What is being asked:
Write the whole listing out again, word for word.
* * *
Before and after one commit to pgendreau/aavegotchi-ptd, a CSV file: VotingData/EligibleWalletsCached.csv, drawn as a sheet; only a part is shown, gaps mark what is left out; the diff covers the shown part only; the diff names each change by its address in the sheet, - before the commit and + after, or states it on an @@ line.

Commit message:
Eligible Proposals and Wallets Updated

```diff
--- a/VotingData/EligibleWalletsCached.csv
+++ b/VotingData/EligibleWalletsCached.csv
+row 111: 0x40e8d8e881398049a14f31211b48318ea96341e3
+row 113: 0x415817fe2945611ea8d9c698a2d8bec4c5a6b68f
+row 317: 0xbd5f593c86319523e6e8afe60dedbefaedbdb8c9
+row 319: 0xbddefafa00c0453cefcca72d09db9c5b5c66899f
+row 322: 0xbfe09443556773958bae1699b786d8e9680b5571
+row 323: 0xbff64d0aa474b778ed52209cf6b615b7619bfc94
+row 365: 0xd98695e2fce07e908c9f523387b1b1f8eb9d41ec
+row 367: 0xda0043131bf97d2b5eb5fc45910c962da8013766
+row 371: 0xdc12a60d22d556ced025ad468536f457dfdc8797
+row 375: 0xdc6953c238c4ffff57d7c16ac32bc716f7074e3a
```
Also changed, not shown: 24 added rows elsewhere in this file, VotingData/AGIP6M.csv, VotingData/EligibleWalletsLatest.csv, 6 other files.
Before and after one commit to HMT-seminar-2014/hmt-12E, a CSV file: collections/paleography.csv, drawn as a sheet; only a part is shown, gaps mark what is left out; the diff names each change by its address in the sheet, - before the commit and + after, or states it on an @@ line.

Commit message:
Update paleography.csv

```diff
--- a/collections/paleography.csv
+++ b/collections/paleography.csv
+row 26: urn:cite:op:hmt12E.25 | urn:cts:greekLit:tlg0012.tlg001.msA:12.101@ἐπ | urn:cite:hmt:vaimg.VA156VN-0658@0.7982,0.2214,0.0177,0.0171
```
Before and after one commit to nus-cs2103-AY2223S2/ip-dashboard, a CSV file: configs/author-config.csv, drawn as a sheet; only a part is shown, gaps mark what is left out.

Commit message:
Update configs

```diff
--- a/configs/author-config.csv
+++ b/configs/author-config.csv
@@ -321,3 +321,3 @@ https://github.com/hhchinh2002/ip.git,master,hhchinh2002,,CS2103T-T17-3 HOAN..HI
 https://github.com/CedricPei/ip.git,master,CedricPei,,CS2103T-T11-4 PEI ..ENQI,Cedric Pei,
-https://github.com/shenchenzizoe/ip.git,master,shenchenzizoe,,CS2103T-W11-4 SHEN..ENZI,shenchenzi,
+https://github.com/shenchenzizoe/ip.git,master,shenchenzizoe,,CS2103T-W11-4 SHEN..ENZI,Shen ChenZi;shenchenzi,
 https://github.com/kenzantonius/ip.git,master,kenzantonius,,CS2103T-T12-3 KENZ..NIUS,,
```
* * *
Answer for the task:
Before and after one commit to pgendreau/aavegotchi-ptd, a CSV file: VotingData/EligibleWalletsCached.csv, drawn as a sheet; only a part is shown, gaps mark what is left out; the diff covers the shown part only; the diff names each change by its address in the sheet, - before the commit and + after, or states it on an @@ line.

Commit message:
Eligible Proposals and Wallets Updated

```diff
--- a/VotingData/EligibleWalletsCached.csv
+++ b/VotingData/EligibleWalletsCached.csv
+row 111: 0x40e8d8e881398049a14f31211b48318ea96341e3
+row 113: 0x415817fe2945611ea8d9c698a2d8bec4c5a6b68f
+row 317: 0xbd5f593c86319523e6e8afe60dedbefaedbdb8c9
+row 319: 0xbddefafa00c0453cefcca72d09db9c5b5c66899f
+row 322: 0xbfe09443556773958bae1699b786d8e9680b5571
+row 323: 0xbff64d0aa474b778ed52209cf6b615b7619bfc94
+row 365: 0xd98695e2fce07e908c9f523387b1b1f8eb9d41ec
+row 367: 0xda0043131bf97d2b5eb5fc45910c962da8013766
+row 371: 0xdc12a60d22d556ced025ad468536f457dfdc8797
+row 375: 0xdc6953c238c4ffff57d7c16ac32bc716f7074e3a
```
Also changed, not shown: 24 added rows elsewhere in this file, VotingData/AGIP6M.csv, VotingData/EligibleWalletsLatest.csv, 6 other files.
Before and after one commit to HMT-seminar-2014/hmt-12E, a CSV file: collections/paleography.csv, drawn as a sheet; only a part is shown, gaps mark what is left out; the diff names each change by its address in the sheet, - before the commit and + after, or states it on an @@ line.

Commit message:
Update paleography.csv

```diff
--- a/collections/paleography.csv
+++ b/collections/paleography.csv
+row 26: urn:cite:op:hmt12E.25 | urn:cts:greekLit:tlg0012.tlg001.msA:12.101@ἐπ | urn:cite:hmt:vaimg.VA156VN-0658@0.7982,0.2214,0.0177,0.0171
```
Before and after one commit to nus-cs2103-AY2223S2/ip-dashboard, a CSV file: configs/author-config.csv, drawn as a sheet; only a part is shown, gaps mark what is left out.

Commit message:
Update configs

```diff
--- a/configs/author-config.csv
+++ b/configs/author-config.csv
@@ -321,3 +321,3 @@ https://github.com/hhchinh2002/ip.git,master,hhchinh2002,,CS2103T-T17-3 HOAN..HI
 https://github.com/CedricPei/ip.git,master,CedricPei,,CS2103T-T11-4 PEI ..ENQI,Cedric Pei,
-https://github.com/shenchenzizoe/ip.git,master,shenchenzizoe,,CS2103T-W11-4 SHEN..ENZI,shenchenzi,
+https://github.com/shenchenzizoe/ip.git,master,shenchenzizoe,,CS2103T-W11-4 SHEN..ENZI,Shen ChenZi;shenchenzi,
 https://github.com/kenzantonius/ip.git,master,kenzantonius,,CS2103T-T12-3 KENZ..NIUS,,
```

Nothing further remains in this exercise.